They are heartbreakingly small, these rough-hewn iron shackles with openings that are just 21/2 inches in diameter. They are menacing, too, their five-pound bulk disturbingly heavy for the tiny wrists they confined. Despite their small size, they deliver a gut punch by summoning the horror and humanity of the slave trade in a way that no history textbook could ever do. The shackles are among the thousands of items that will be on view at the National Museum of African American History and Culture when it opens Sept. 24. These artifacts will tell stories of slavery, Reconstruction, segregation and the civil rights movement. Museum officials anticipate tears, sighs and even some anger as visitors proceed through the galleries.

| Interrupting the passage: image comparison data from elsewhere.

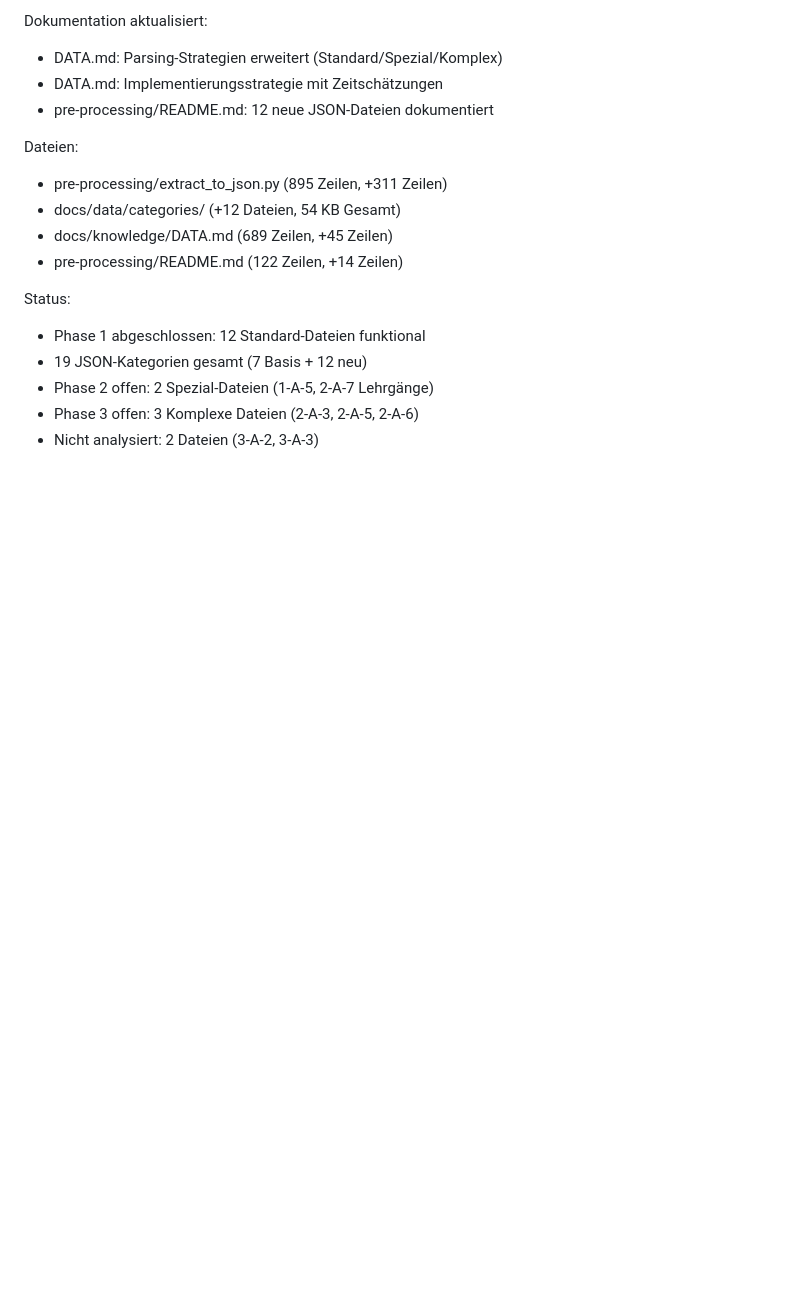
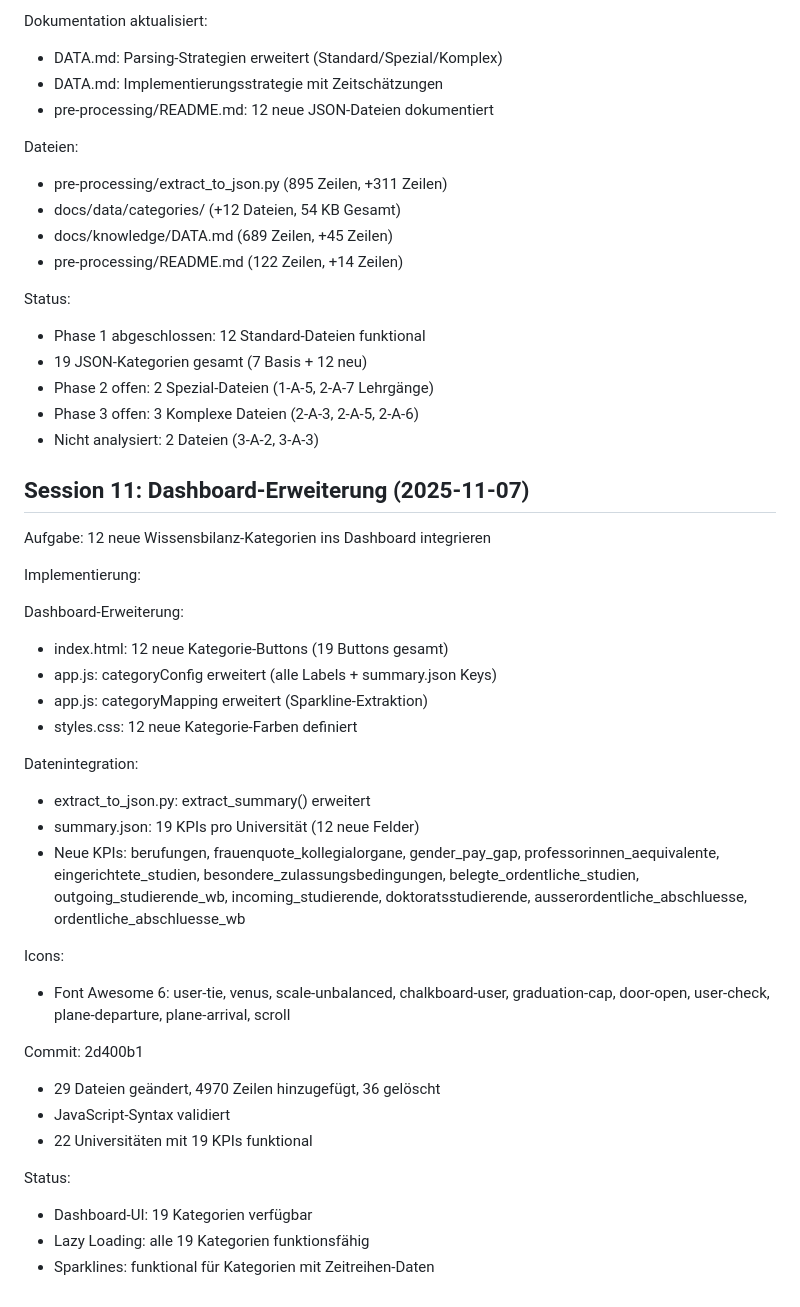
Before and after one commit to chpollin/VedMedAI, a Markdown page: docs/knowledge/PROJECT-JOURNAL.md, the part around the change. Rendered like a GitHub page; blank space fills up the shorter version.

Commit message:
Dokumentation: Session 11 (Dashboard-Erweiterung)

```diff
--- a/docs/knowledge/PROJECT-JOURNAL.md
+++ b/docs/knowledge/PROJECT-JOURNAL.md
@@ -424,3 +424,33 @@ Status:
 - Phase 2 offen: 2 Spezial-Dateien (1-A-5, 2-A-7 Lehrgänge)
 - Phase 3 offen: 3 Komplexe Dateien (2-A-3, 2-A-5, 2-A-6)
 - Nicht analysiert: 2 Dateien (3-A-2, 3-A-3)
+
+## Session 11: Dashboard-Erweiterung (2025-11-07)
+
+Aufgabe: 12 neue Wissensbilanz-Kategorien ins Dashboard integrieren
+
+Implementierung:
+
+Dashboard-Erweiterung:
+- index.html: 12 neue Kategorie-Buttons (19 Buttons gesamt)
+- app.js: categoryConfig erweitert (alle Labels + summary.json Keys)
+- app.js: categoryMapping erweitert (Sparkline-Extraktion)
+- styles.css: 12 neue Kategorie-Farben definiert
+
+Datenintegration:
+- extract_to_json.py: extract_summary() erweitert
+- summary.json: 19 KPIs pro Universität (12 neue Felder)
+- Neue KPIs: berufungen, frauenquote_kollegialorgane, gender_pay_gap, professorinnen_aequivalente, eingerichtete_studien, besondere_zulassungsbedingungen, belegte_ordentliche_studien, outgoing_studierende_wb, incoming_studierende, doktoratsstudierende, ausserordentliche_abschluesse, ordentliche_abschluesse_wb
+
+Icons:
+- Font Awesome 6: user-tie, venus, scale-unbalanced, chalkboard-user, graduation-cap, door-open, user-check, plane-departure, plane-arrival, scroll
+
+Commit: 2d400b1
+- 29 Dateien geändert, 4970 Zeilen hinzugefügt, 36 gelöscht
+- JavaScript-Syntax validiert
+- 22 Universitäten mit 19 KPIs funktional
+
+Status:
+- Dashboard-UI: 19 Kategorien verfügbar
+- Lazy Loading: alle 19 Kategorien funktionsfähig
+- Sparklines: funktional für Kategorien mit Zeitreihen-Daten
```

The visitor experience has been a priority from the beginning, addressed in the design of the building, the organization of exhibitions, and the text and videos that supplement the displays. And now, with less than six months to opening, the effort turns to the front lines, to the staff and volunteers who will interact with visitors.
“Not a lot of (other institutions) are taking on, head on, one of the most difficult things society is facing today, which is the history of our country and how that impacts today,” said Esther Washington, the museum’s director of education. “The idea of letting people sit with a little bit of discomfort is something we have to do because of the stories we have in the museum.”

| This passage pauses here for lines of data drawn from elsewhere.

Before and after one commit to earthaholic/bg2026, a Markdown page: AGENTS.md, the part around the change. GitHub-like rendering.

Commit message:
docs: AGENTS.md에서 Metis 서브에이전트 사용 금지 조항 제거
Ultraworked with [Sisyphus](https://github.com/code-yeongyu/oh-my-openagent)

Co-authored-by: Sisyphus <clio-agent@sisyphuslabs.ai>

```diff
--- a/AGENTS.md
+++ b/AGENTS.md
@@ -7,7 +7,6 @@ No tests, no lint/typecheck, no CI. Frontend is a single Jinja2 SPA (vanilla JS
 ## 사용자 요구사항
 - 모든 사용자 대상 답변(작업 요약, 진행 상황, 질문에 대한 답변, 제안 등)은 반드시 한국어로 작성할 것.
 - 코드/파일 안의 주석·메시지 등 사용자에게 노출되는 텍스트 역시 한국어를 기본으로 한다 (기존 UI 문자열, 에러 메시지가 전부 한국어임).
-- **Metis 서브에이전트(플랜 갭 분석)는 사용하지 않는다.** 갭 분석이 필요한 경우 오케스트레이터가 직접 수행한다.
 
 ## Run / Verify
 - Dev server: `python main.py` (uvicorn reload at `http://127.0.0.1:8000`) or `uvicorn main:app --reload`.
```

Louise Lawrence-Israëls knows firsthand about the difficulty of talking about race, identify and social justice. The 73-year-old Bethesda resident is a volunteer at the U.S. Holocaust Memorial Museum, where for 22 years she has encountered a range of responses, from shock to tears to surprise. The work is exhausting — though she doesn’t notice until she gets home after a day of tours or talks.
“It is not tiring for me when I’m doing it. It’s uplifting,” she said. “It’s so important that you can make an impact on people. People just don’t know. It’s baffling how little they know.”
Lawrence-Israëls was a “hidden child” who was not sent to the camps. She says visitors reveal their emotions by grabbing her arm or taking her hand, and they often ask personal questions (“Do you still believe in God?” is a common one). “They can’t believe anyone has survived that,” she said. “It’s too much for them.”
Officials with the African American museum turned to their colleagues at the Holocaust museum and the National September 11 Memorial Museum for advice. They are among some 200 museums in the United States that focus on difficult subjects, from the Holocaust to terrorism to World War II, according to the American Alliance of Museums. Their experts say a critical first step is acknowledging the difficulty of some of the exhibitions and the conversations they will prompt.
“There’s no such thing as harder, or hardest. There’s just hard,” explained Sarah Pharaon of the International Coalition of Sites of Conscience, a network of memorials, museums and historic sites. “This is history that is personal, and creating an atmosphere that allows for people to share their personal truths is vital.”
Design is also critical. Many museums have incorporated spaces for reflection and quiet. The Holocaust museum, for example, includes spaces on every floor and a Hall of Remembrance. The 9/11 museum places its more challenging exhibits in alcoves that can be bypassed and has spaced early exits along the gallery.
“There are visitors who don’t want to have the whole experience. They’ve had enough,” said Clifford Chanin, the 9/11 museum’s vice president of education and public programs. “We’re allowing visitors to make choices within our choices.”
Smithsonian Secretary David J. Skorton praised the African American museum for anticipating the need for visitors to decompress. “The sensitivity of the designers, especially director Lonnie Bunch, the thinking that went into it, even includes some contemplative space, so after being face to face with areas of tragedy or challenge, there is a space for someone to reflect,” Skorton said.